Which Toys Do You Let Your Dog Play With?

A long time ago, there was either a bone or a stick from the backyard for your dog. But experience has shown that sticks and bones aren’t the safest playthings for your pup. More popular today are rawhides and chewing sticks. Even these pose some risks to your dog’s health. Because of this, efforts have been made to produce better, safer toys that produce a variety of squeaks, moos and even songs. The sky’s the limit! While having an array of options is great, it can be overwhelming. If you’re struggling to decide where to put your money in the canine toy arena, we can help! The following are some suggestions of dog toys and methods of deciding which is best for your particular pooch.


What type of chewer is your dog? Does your pal rip all toys to shreds, or gently nibble? If your dog tends to settle down with a toy and really go at it, it’s best to purchase playthings that are made of durable rubber like Kongs made by the Kong Company®. Kongs have been known to withstand the roughest chewers. When the rubber begins to crack and tear, its time to throw it out and buy another.

If your dog has a softer approach to playing, or loves toys that squeak and squeal, consider sewn plush toys. Canvas toys are a terrific option for rough chewers that are fans of the squeak. Semi-aggressive chompers can also enjoy rope toys which break apart less easily and are wonderful for your pet’s dental health.

Planet Dog has even devised a system to aid consumers in the purchase of dog toys called the Chew-o-Meter. Their system takes into account the chewing style of your pup compared to the durability of their products to help you make the best purchase possible. Furthermore, 2% of your purchase is used to fund the training of service dogs.


It is important to be aware of the materials used to make your dog’s toy because they spend a lot of time in your canine’s mouth where harmful substances can be easily absorbed. Be careful; the Consumer Product Safety Commission only deems pet toys harmful if they put the owner at risk! As mentioned previously, Kongs® and Nylabones® are safe products that are made without harmful toxins but if you are unsure, check the label.

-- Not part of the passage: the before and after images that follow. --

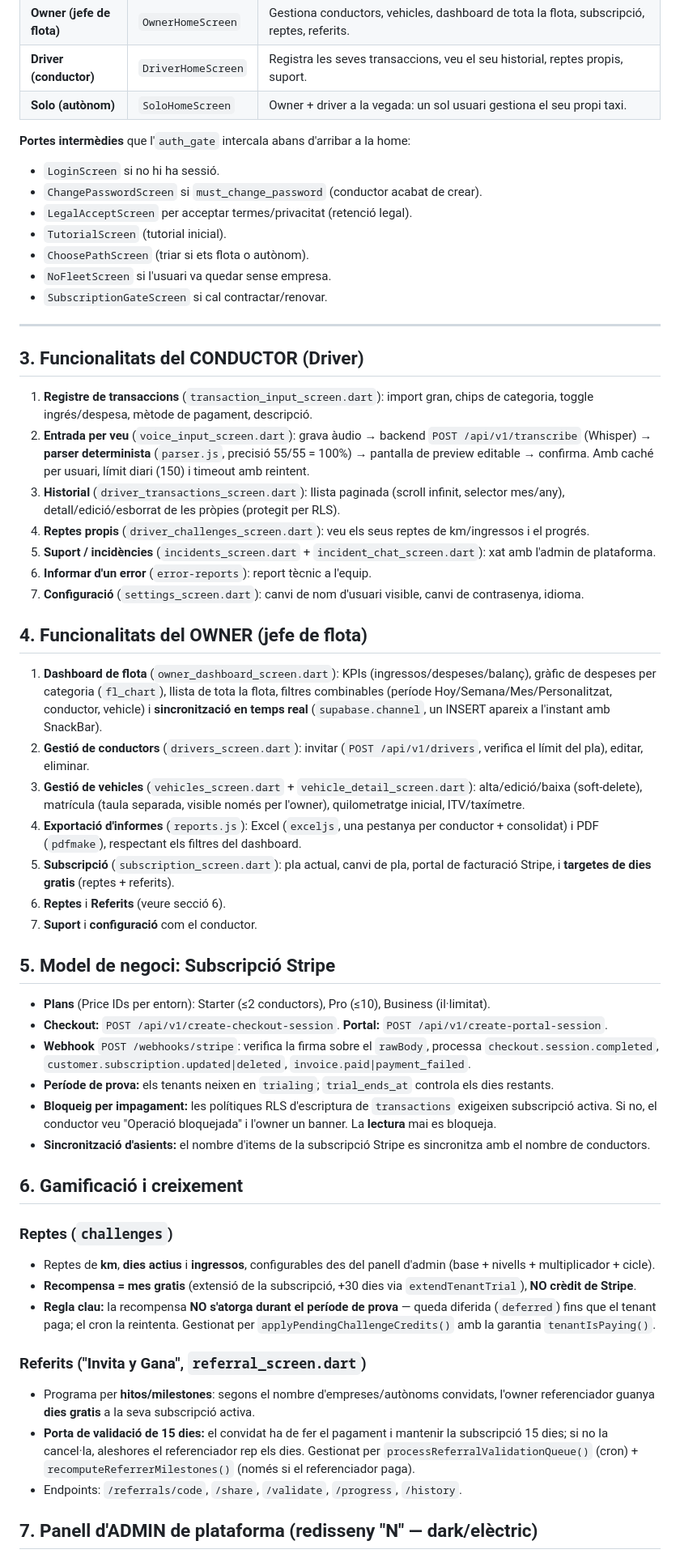
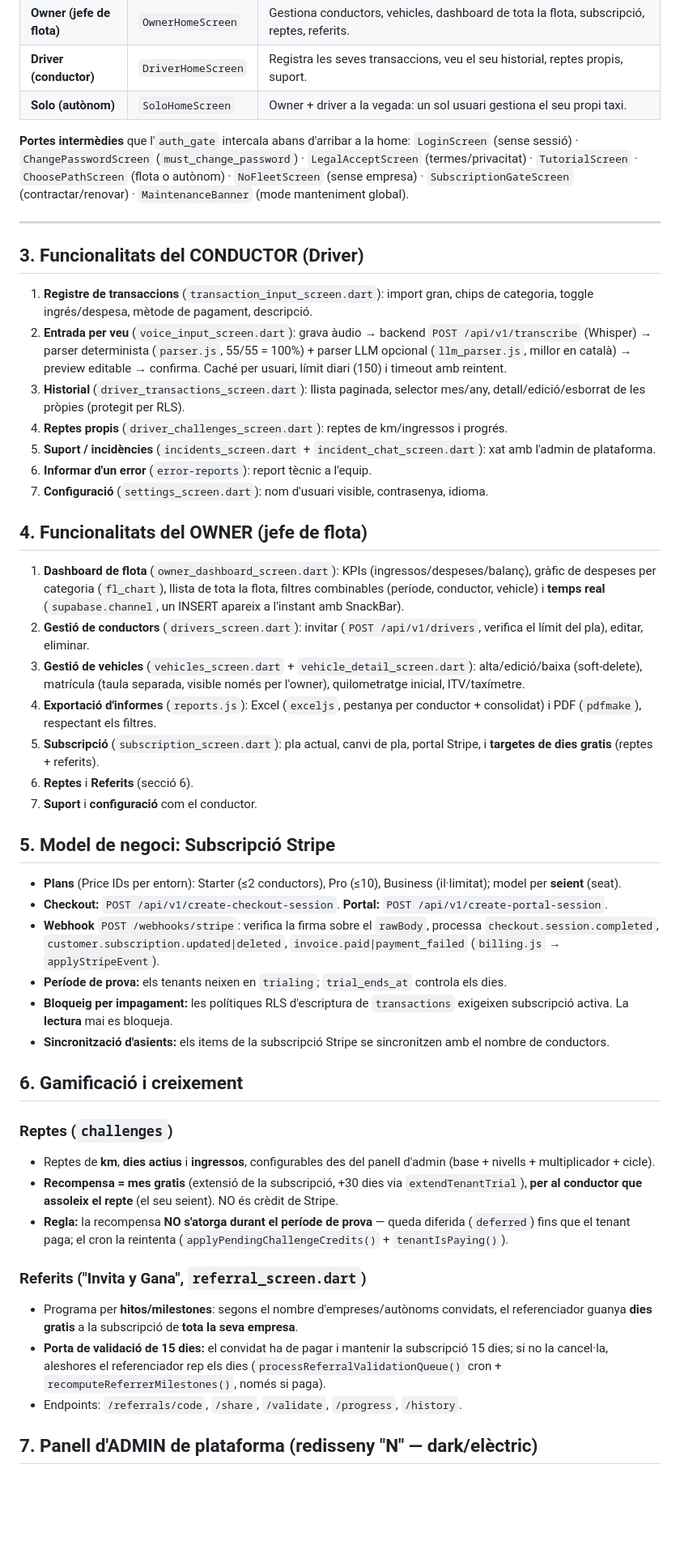
Before and after one commit to TaxiCountUser/Didac, a Markdown page: ARQUITECTURA.md, the part around one of its changes. Shown at 81% size. Rendered like a GitHub page; blank space fills up the shorter version.

```diff
--- a/ARQUITECTURA.md
+++ b/ARQUITECTURA.md
@@ -33,67 +33,60 @@ L'`auth_gate.dart` és el porter que decideix quina pantalla veu cada usuari.
 | **Solo (autònom)** | `SoloHomeScreen` | Owner + driver a la vegada: un sol usuari gestiona el seu propi taxi. |
 
 **Portes intermèdies** que l'`auth_gate` intercala abans d'arribar a la home:
-- `LoginScreen` si no hi ha sessió.
-- `ChangePasswordScreen` si `must_change_password` (conductor acabat de crear).
-- `LegalAcceptScreen` per acceptar termes/privacitat (retenció legal).
-- `TutorialScreen` (tutorial inicial).
-- `ChoosePathScreen` (triar si ets flota o autònom).
-- `NoFleetScreen` si l'usuari va quedar sense empresa.
-- `SubscriptionGateScreen` si cal contractar/renovar.
+`LoginScreen` (sense sessió) · `ChangePasswordScreen` (`must_change_password`) ·
+`LegalAcceptScreen` (termes/privacitat) · `TutorialScreen` · `ChoosePathScreen`
+(flota o autònom) · `NoFleetScreen` (sense empresa) · `SubscriptionGateScreen`
+(contractar/renovar) · `MaintenanceBanner` (mode manteniment global).
 
 ---
 
 ## 3. Funcionalitats del CONDUCTOR (Driver)
 
-1. **Registre de transaccions** (`transaction_input_screen.dart`): import gran, chips
-   de categoria, toggle ingrés/despesa, mètode de pagament, descripció.
+1. **Registre de transaccions** (`transaction_input_screen.dart`): import gran,
+   chips de categoria, toggle ingrés/despesa, mètode de pagament, descripció.
 2. **Entrada per veu** (`voice_input_screen.dart`): grava àudio → backend
-   `POST /api/v1/transcribe` (Whisper) → **parser determinista** (`parser.js`,
-   precisió 55/55 = 100%) → pantalla de preview editable → confirma. Amb caché per
-   usuari, límit diari (150) i timeout amb reintent.
-3. **Historial** (`driver_transactions_screen.dart`): llista paginada (scroll
-   infinit, selector mes/any), detall/edició/esborrat de les pròpies (protegit per RLS).
-4. **Reptes propis** (`driver_challenges_screen.dart`): veu els seus reptes de
-   km/ingressos i el progrés.
+   `POST /api/v1/transcribe` (Whisper) → parser determinista (`parser.js`, 55/55 =
+   100%) + parser LLM opcional (`llm_parser.js`, millor en català) → preview editable
+   → confirma. Caché per usuari, límit diari (150) i timeout amb reintent.
+3. **Historial** (`driver_transactions_screen.dart`): llista paginada, selector
+   mes/any, detall/edició/esborrat de les pròpies (protegit per RLS).
+4. **Reptes propis** (`driver_challenges_screen.dart`): reptes de km/ingressos i progrés.
 5. **Suport / incidències** (`incidents_screen.dart` + `incident_chat_screen.dart`):
    xat amb l'admin de plataforma.
 6. **Informar d'un error** (`error-reports`): report tècnic a l'equip.
-7. **Configuració** (`settings_screen.dart`): canvi de nom d'usuari visible, canvi de
-   contrasenya, idioma.
+7. **Configuració** (`settings_screen.dart`): nom d'usuari visible, contrasenya, idioma.
 
 ## 4. Funcionalitats del OWNER (jefe de flota)
 
 1. **Dashboard de flota** (`owner_dashboard_screen.dart`): KPIs
    (ingressos/despeses/balanç), gràfic de despeses per categoria (`fl_chart`), llista
-   de tota la flota, filtres combinables (període Hoy/Semana/Mes/Personalitzat,
-   conductor, vehicle) i **sincronització en temps real** (`supabase.channel`, un
-   INSERT apareix a l'instant amb SnackBar).
+   de tota la flota, filtres combinables (període, conductor, vehicle) i **temps real**
+   (`supabase.channel`, un INSERT apareix a l'instant amb SnackBar).
 2. **Gestió de conductors** (`drivers_screen.dart`): invitar (`POST /api/v1/drivers`,
    verifica el límit del pla), editar, eliminar.
 3. **Gestió de vehicles** (`vehicles_screen.dart` + `vehicle_detail_screen.dart`):
    alta/edició/baixa (soft-delete), matrícula (taula separada, visible només per
    l'owner), quilometratge inicial, ITV/taxímetre.
-4. **Exportació d'informes** (`reports.js`): Excel (`exceljs`, una pestanya per
-   conductor + consolidat) i PDF (`pdfmake`), respectant els filtres del dashboard.
-5. **Subscripció** (`subscription_screen.dart`): pla actual, canvi de pla, portal de
-   facturació Stripe, i **targetes de dies gratis** (reptes + referits).
-6. **Reptes** i **Referits** (veure secció 6).
+4. **Exportació d'informes** (`reports.js`): Excel (`exceljs`, pestanya per conductor +
+   consolidat) i PDF (`pdfmake`), respectant els filtres.
+5. **Subscripció** (`subscription_screen.dart`): pla actual, canvi de pla, portal
+   Stripe, i **targetes de dies gratis** (reptes + referits).
+6. **Reptes** i **Referits** (secció 6).
 7. **Suport** i **configuració** com el conductor.
 
 ## 5. Model de negoci: Subscripció Stripe
 
-- **Plans** (Price IDs per entorn): Starter (≤2 conductors), Pro (≤10), Business (il·limitat).
+- **Plans** (Price IDs per entorn): Starter (≤2 conductors), Pro (≤10), Business
+  (il·limitat); model per **seient** (seat).
 - **Checkout:** `POST /api/v1/create-checkout-session`. **Portal:** `POST /api/v1/create-portal-session`.
 - **Webhook** `POST /webhooks/stripe`: verifica la firma sobre el `rawBody`, processa
   `checkout.session.completed`, `customer.subscription.updated|deleted`,
-  `invoice.paid|payment_failed`.
-- **Període de prova:** els tenants neixen en `trialing`; `trial_ends_at` controla els
-  dies restants.
+  `invoice.paid|payment_failed` (`billing.js` → `applyStripeEvent`).
+- **Període de prova:** els tenants neixen en `trialing`; `trial_ends_at` controla els dies.
 - **Bloqueig per impagament:** les polítiques RLS d'escriptura de `transactions`
-  exigeixen subscripció activa. Si no, el conductor veu "Operació bloquejada" i l'owner
-  un banner. La **lectura** mai es bloqueja.
-- **Sincronització d'asients:** el nombre d'items de la subscripció Stripe es
-  sincronitza amb el nombre de conductors.
+  exigeixen subscripció activa. La **lectura** mai es bloqueja.
+- **Sincronització d'asients:** els items de la subscripció Stripe se sincronitzen amb
+  el nombre de conductors.
 
 ## 6. Gamificació i creixement
 
@@ -101,18 +94,18 @@ L'`auth_gate.dart` és el porter que decideix quina pantalla veu cada usuari.
 - Reptes de **km**, **dies actius** i **ingressos**, configurables des del panell
   d'admin (base + nivells + multiplicador + cicle).
 - **Recompensa = mes gratis** (extensió de la subscripció, +30 dies via
-  `extendTenantTrial`), **NO crèdit de Stripe**.
-- **Regla clau:** la recompensa **NO s'atorga durant el període de prova** — queda
-  diferida (`deferred`) fins que el tenant paga; el cron la reintenta. Gestionat per
-  `applyPendingChallengeCredits()` amb la garantia `tenantIsPaying()`.
+  `extendTenantTrial`), **per al conductor que assoleix el repte** (el seu seient).
+  NO és crèdit de Stripe.
+- **Regla:** la recompensa **NO s'atorga durant el període de prova** — queda diferida
+  (`deferred`) fins que el tenant paga; el cron la reintenta
+  (`applyPendingChallengeCredits()` + `tenantIsPaying()`).
 
 ### Referits ("Invita y Gana", `referral_screen.dart`)
 - Programa per **hitos/milestones**: segons el nombre d'empreses/autònoms convidats,
-  l'owner referenciador guanya **dies gratis** a la seva subscripció activa.
-- **Porta de validació de 15 dies:** el convidat ha de fer el pagament i mantenir la
-  subscripció 15 dies; si no la cancel·la, aleshores el referenciador rep els dies.
-  Gestionat per `processReferralValidationQueue()` (cron) +
-  `recomputeReferrerMilestones()` (només si el referenciador paga).
+  el referenciador guanya **dies gratis** a la subscripció de **tota la seva empresa**.
+- **Porta de validació de 15 dies:** el convidat ha de pagar i mantenir la subscripció
+  15 dies; si no la cancel·la, aleshores el referenciador rep els dies
+  (`processReferralValidationQueue()` cron + `recomputeReferrerMilestones()`, només si paga).
 - Endpoints: `/referrals/code`, `/share`, `/validate`, `/progress`, `/history`.
 
 ## 7. Panell d'ADMIN de plataforma (redisseny "N" — dark/elèctric)
```
Also changed, not shown: other parts of ARQUITECTURA.md (+85 -37 lines).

Instead of smaller toys that may be a choking risk, stick to Frisbees and large balls that can’t reach the back of your dog’s mouth. A reader of The Bark recommends lacrosse balls which are large and come in a variety of fun colors. In addition, regularly check all toys for cracks or holes so that your dog’s mouth stays in tip-top shape.


Companies like Kong®, Tough by Nature, and Planet Dog are innovative toy producers that keep the safety of your pet in mind. They constantly take our pets’ needs and health concerns to heart and consistently provide new modes of fun and recreation.

The dog toy frontier is also pioneered by designers who wish to actively and mentally engage dogs with puzzle-like toys that require your pet to move pieces in order to reveal hidden treats. Nina Ottosson has a line a of dog toys that seek to work the canine brain by encouraging them to discover concealed treats using their nose and paws. Some of Ottosson’s products are made from particle board and should not be eaten or chewed, so it is important to watch your dog while playing with them. Another great option is the Buster Cube, which comes in different size cubes that must be rolled around in order to dispense the treats inside. Resembling a gumball machine, the Yuppy Puppy Food and Treat Machine has a large bone handle that when pressed down by your pup’s paw, dispenses treats! However, if you have any hesitations about whether your dog will chew off pieces of these brain teasers toys, opt to only use them when you can monitor your dog.

To keep the good times rolling for you and your best friend, consider your dog’s safety and well-being when selecting from the large range of toy options on the pet market today. Ready, set, play!


Sheila Pell The Bark.com
The Happy Dog Spot